Covid-19: What you need to know today
It would be alright if Covid fatigue involved merely how people feel; unfortunately, this also extends to how people behave, and it is behaviour that puts them and others at risk.
On June 21 (Dispatch 87), I wrote: “So, bored, tired, lonely perhaps, and physically, mentally, and emotionally weary, we let things slip. And the virus wins.”
There’s a term for this,pandemic fatigue , and as the second wave roils Europe, and the third the US, everyone is talking about it.
“Pandemic fatigue is real — and it’s spreading.” That’s in Tuesday’s Wall Street Journal. “Sick of Covid-19? Here’s why you might have pandemic fatigue.” That’s in the conversation.com from October 23. “As the Coronavirus surges, a new culprit emerges: Pandemic fatigue.” That’s from October 17’s New York Times.
And on Monday, World Health Organization (WHO) director general Tedros Adhanom Ghebreyesus spoke of pandemic fatigue. “Working from home, children being schooled remotely, not being able to celebrate milestones with friends and family or not being there to mourn loved ones — it’s tough and the fatigue is real,” he said.
The problem has become serious enough for WHO to, earlier in October, release a document titled “Pandemic fatigue: Reinvigorating the public to prevent Covid-19”. In the document, WHO actually defined pandemic fatigue.
“Pandemic fatigue is... demotivation to follow recommended protective behaviours, emerging gradually over time and affected by a number of emotions, experiences and perceptions,” the document said.
It “is expressed through an increasing number of people not sufficiently following recommendations and restrictions, decreasing their effort to keep themselves informed about the pandemic, and having lower risk perceptions related to Covid-19,” the document added.
It would be alright if Covid fatigue involved merely how people feel; unfortunately, this also extends to how people behave, and it is behaviour that puts them and others at risk. Still worse, because their behaviour is directly correlated with a rise in infections, governments may be forced to react by imposing restrictions on movement and activities, even a partial lockdown (most countries are very averse to going down the total or hard lockdown path again). And when this happens, a population that is already in the grip of pandemic fatigue is unlikely to listen. That’s happening in Europe and the US, and it is happening in India too.

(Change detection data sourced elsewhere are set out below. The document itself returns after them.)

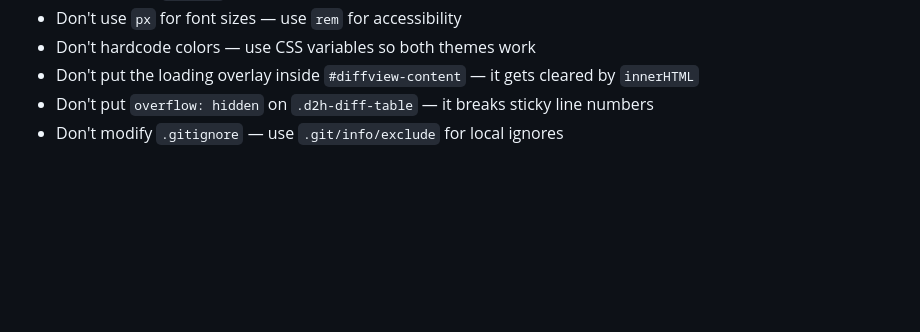
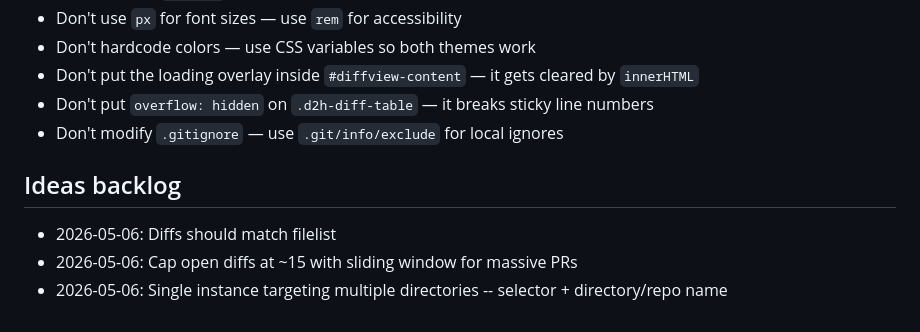
Before and after one commit to chsienki/revue, a Markdown page: .github/copilot-instructions.md, the part around the change. Drawn GitHub-style; blank space fills up the shorter version.

Commit message:
docs: append ideas backlog (3 entries from copilot-context/ideas)
Co-authored-by: Copilot <223556219+Copilot@users.noreply.github.com>

```diff
--- a/.github/copilot-instructions.md
+++ b/.github/copilot-instructions.md
@@ -263,3 +263,11 @@ This gives the user a fully normal Edge window (movable, resizable, F12 DevTools
 - Don't put the loading overlay inside `#diffview-content` — it gets cleared by `innerHTML`
 - Don't put `overflow: hidden` on `.d2h-diff-table` — it breaks sticky line numbers
 - Don't modify `.gitignore` — use `.git/info/exclude` for local ignores
+
+## Ideas backlog
+
+<!-- Mirrored from copilot-context/ideas/inbox.md. Newest at the bottom. -->
+
+- 2026-05-06: Diffs should match filelist
+- 2026-05-06: Cap open diffs at ~15 with sliding window for massive PRs
+- 2026-05-06: Single instance targeting multiple directories -- selector + directory/repo name
```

So, what should governments and administrators do? As WHO’s DG put it on Monday: “We cannot give up… Leaders must balance the disruption to lives and livelihoods with the need to protect health workers and health systems as intensive care fills up.”
Enforcement may not work in all cases and may end up being counterproductive.
The problem will be familiar to behavioral economists, though. In 2012, Niranjan Rajadhyaksha, then Mint’s executive editor, wrote an article titled “How behavioural science can reduce deaths on railway tracks”.
In the article, Rajadhyaksha detailed how Final Mile Consulting, a firm headed by Biju Dominic that used behavioural economics, cognitive neurology and anthropology to shape people’s behaviour, did this in one part of Mumbai – “The Final Mile team hung around the most lethal crossings for several weeks, melting into the crowd,” says Dominic, “like method actors living the character.”
“They quickly noticed that the people crossing the tracks were overconfident, one of the biases that behavioural scientists say are hard-wired into our brains, the same bias that ensures that equity analysts overestimate corporate earnings or cigarette smokers refuse to believe they can be struck down by cancer” Rajadhyaksha wrote.
It’s the same overconfidence that makes people believe that they are unlikely to contract Covid-19, or assume that they are safe because most people who do get infected are either asymptomatic or experience only mild symptoms.
I won’t tell you how Final Mile solved the rail crossing problem. You can read about it yourself by scanning the QR code with this column.
The WHO document actually has some interesting pointers for administrators on how to “allow people to live their lives, but reduce the risk” — for it is the disruption to their lives that is perhaps the biggest contributor to pandemic fatigue. This involves: differentiating “between lower-risk and higher-risk activities”; guidelines on carrying “on with life while reducing the risk of transmission”; proactively planning for “end-of-the-year celebrations”; avoid cancelling all cultural events and find “creative solutions” to host them; and “avoid judgment and blame.” It’s always toughest to protect people from themselves.